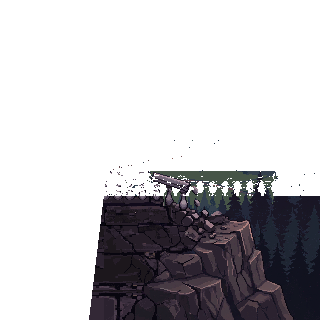
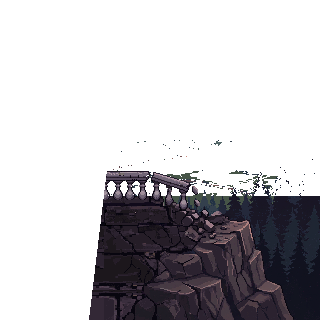
Обрыв балкона: перила не пропадают перед надломом (прозрачно только то, что совпадает с дальним планом); план: библиотека с котом — за лестницей в Темнице
Claude-Session: https://claude.ai/code/session_01NZaKJV7VXAQHZfGwN3MbH5

Changed region(s): [[0.3125, 0.5312, 0.875, 0.625], [0.6562, 0.4375, 0.6875, 0.4688]]

diff --git a/docs/plan-chapter1.md b/docs/plan-chapter1.md
@@ -73,6 +73,8 @@
   придумает позже.
 - **Библиотека заброшенная (14.10)** — очень много книг, несколько столов, бумаги и записки на полу, потушенная свеча,
   которую можно зажечь; часть книг и записок читается. Возможно — отдельная комната библиотеки, где живёт кот.
+- **Где (14.10):** за непроходимой лестницей в Темнице (справа, у двери наверх, рядом с местом боя с Илиа) — подняться по
+  ней в эту библиотеку с котом.
 
 ## Б. Комнаты — чего добавить (сам, декор без вопросов)
 
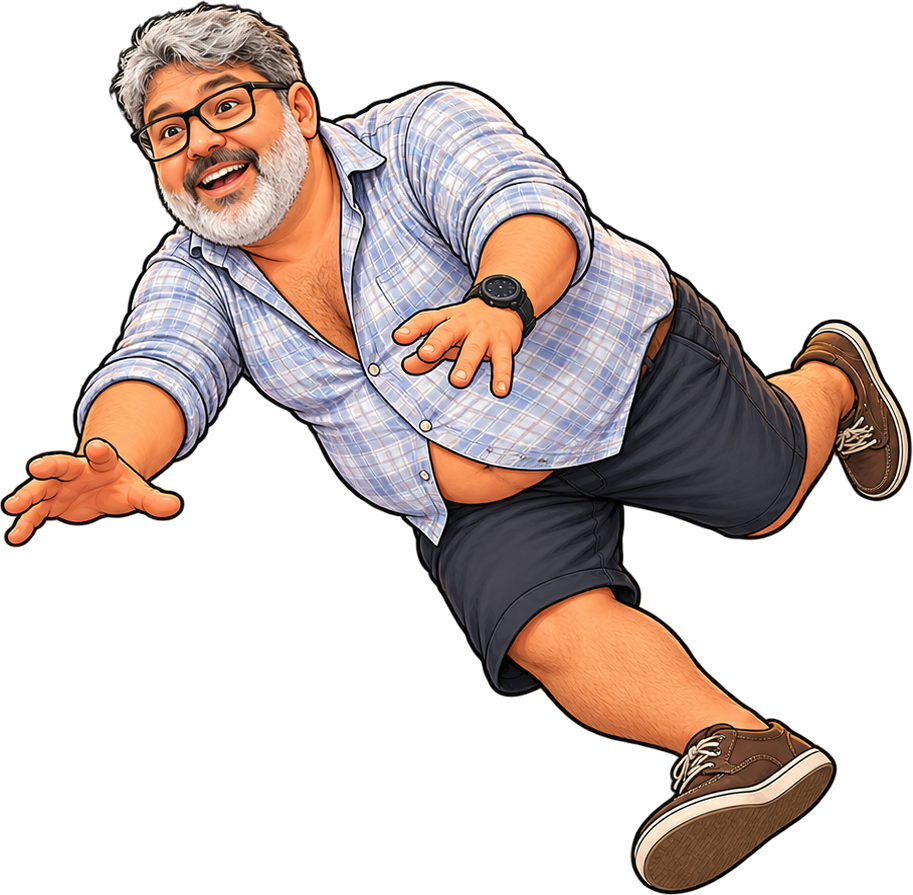
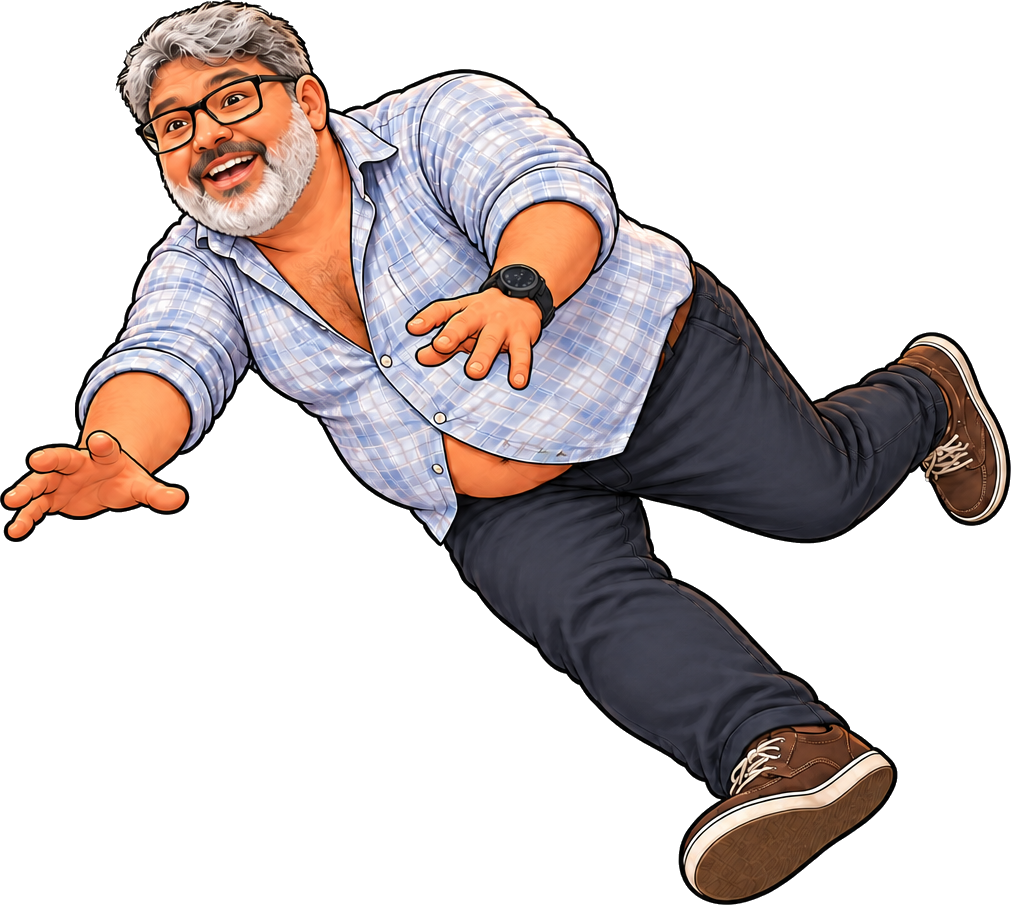
fix: normalize Ginaldo poses and walking direction

diff --git a/src/pages/BarGame.tsx b/src/pages/BarGame.tsx
@@ -158,7 +158,7 @@ export default function BarGame() {
     ginaldoWalker.src = "/bar-game/ginaldo-apoiador-sprites.png";
     walkerSpriteRefs.current.ginaldo = ginaldoWalker;
     ginaldoWalker.onload = () => {
-      walkerFramesRef.current.ginaldo = [1, 2, 3, 4].map((column) => isolatePerson(ginaldoWalker, column, 5, 0, 1.35));
+      walkerFramesRef.current.ginaldo = [0, 1, 2, 1].map((column) => isolatePerson(ginaldoWalker, column, 5, 0, 1.12));
     };
     const bottleSources = [
       "cafe-fino.png", "cafe-trufado.png", "canela.png", "chocolate.png", "limoncello.png",
@@ -449,7 +449,10 @@ export default function BarGame() {
       const drawLeaning = (alpha: number) => {
         const pose = drunkPoseRefs.current[selectedCharacter];
         if (!pose?.complete || !pose.naturalWidth) return;
-        const drawH = Math.min(height * 0.48, 390);
+        const baseDrawH = Math.min(height * 0.48, 390);
+        const naturalWidth = baseDrawH * (pose.naturalWidth / pose.naturalHeight);
+        const maxWidth = baseDrawH * 0.8;
+        const drawH = baseDrawH * Math.min(1, maxWidth / naturalWidth);
         const drawW = drawH * (pose.naturalWidth / pose.naturalHeight);
         ctx.globalAlpha = alpha;
         ctx.drawImage(pose, -drawW / 2, -drawH, drawW, drawH);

About this task: Retype all entries exactly; omit pictures.

Exercise output:
Обрыв балкона: перила не пропадают перед надломом (прозрачно только то, что совпадает с дальним планом); план: библиотека с котом — за лестницей в Темнице
Claude-Session: https://claude.ai/code/session_01NZaKJV7VXAQHZfGwN3MbH5

Changed region(s): [[0.3125, 0.5312, 0.875, 0.625], [0.6562, 0.4375, 0.6875, 0.4688]]

diff --git a/docs/plan-chapter1.md b/docs/plan-chapter1.md
@@ -73,6 +73,8 @@
   придумает позже.
 - **Библиотека заброшенная (14.10)** — очень много книг, несколько столов, бумаги и записки на полу, потушенная свеча,
   которую можно зажечь; часть книг и записок читается. Возможно — отдельная комната библиотеки, где живёт кот.
+- **Где (14.10):** за непроходимой лестницей в Темнице (справа, у двери наверх, рядом с местом боя с Илиа) — подняться по
+  ней в эту библиотеку с котом.
 
 ## Б. Комнаты — чего добавить (сам, декор без вопросов)
 
fix: normalize Ginaldo poses and walking direction

diff --git a/src/pages/BarGame.tsx b/src/pages/BarGame.tsx
@@ -158,7 +158,7 @@ export default function BarGame() {
     ginaldoWalker.src = "/bar-game/ginaldo-apoiador-sprites.png";
     walkerSpriteRefs.current.ginaldo = ginaldoWalker;
     ginaldoWalker.onload = () => {
-      walkerFramesRef.current.ginaldo = [1, 2, 3, 4].map((column) => isolatePerson(ginaldoWalker, column, 5, 0, 1.35));
+      walkerFramesRef.current.ginaldo = [0, 1, 2, 1].map((column) => isolatePerson(ginaldoWalker, column, 5, 0, 1.12));
     };
     const bottleSources = [
       "cafe-fino.png", "cafe-trufado.png", "canela.png", "chocolate.png", "limoncello.png",
@@ -449,7 +449,10 @@ export default function BarGame() {
       const drawLeaning = (alpha: number) => {
         const pose = drunkPoseRefs.current[selectedCharacter];
         if (!pose?.complete || !pose.naturalWidth) return;
-        const drawH = Math.min(height * 0.48, 390);
+        const baseDrawH = Math.min(height * 0.48, 390);
+        const naturalWidth = baseDrawH * (pose.naturalWidth / pose.naturalHeight);
+        const maxWidth = baseDrawH * 0.8;
+        const drawH = baseDrawH * Math.min(1, maxWidth / naturalWidth);
         const drawW = drawH * (pose.naturalWidth / pose.naturalHeight);
         ctx.globalAlpha = alpha;
         ctx.drawImage(pose, -drawW / 2, -drawH, drawW, drawH);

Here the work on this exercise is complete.